START Task inputs

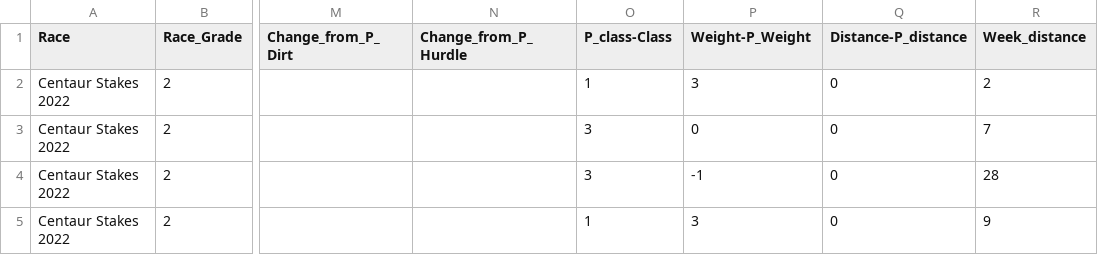
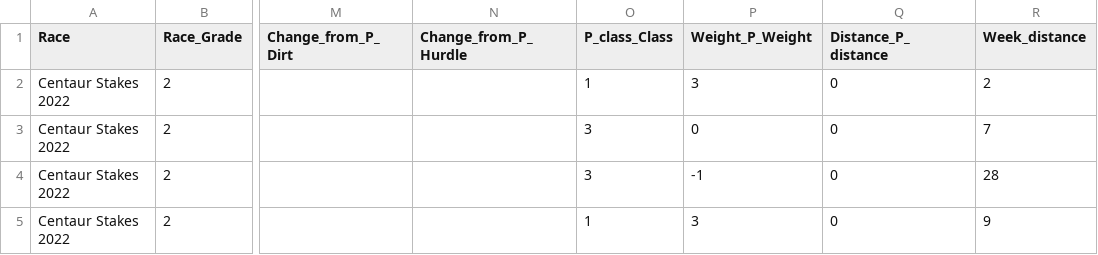
Before and after one commit to t203008/HorceRacingPredict, a CSV file: Horse_Race.csv, drawn as a sheet; only a part is shown, gaps mark what is left out; the diff names each change by its address in the sheet, - before the commit and + after, or states it on an @@ line.

Commit message:
Add files via upload

```diff
--- a/Horse_Race.csv
+++ b/Horse_Race.csv
-O1: P_class-Class
+O1: P_class_Class
-P1: Weight-P_Weight
+P1: Weight_P_Weight
-Q1: Distance-P_distance
+Q1: Distance_P_distance
```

END Task inputs

Exercise requirements —
Pictures are to be left out; please print the rest of the records above word for word.

Response area —
Before and after one commit to t203008/HorceRacingPredict, a CSV file: Horse_Race.csv, drawn as a sheet; only a part is shown, gaps mark what is left out; the diff names each change by its address in the sheet, - before the commit and + after, or states it on an @@ line.

Commit message:
Add files via upload

```diff
--- a/Horse_Race.csv
+++ b/Horse_Race.csv
-O1: P_class-Class
+O1: P_class_Class
-P1: Weight-P_Weight
+P1: Weight_P_Weight
-Q1: Distance-P_distance
+Q1: Distance_P_distance
```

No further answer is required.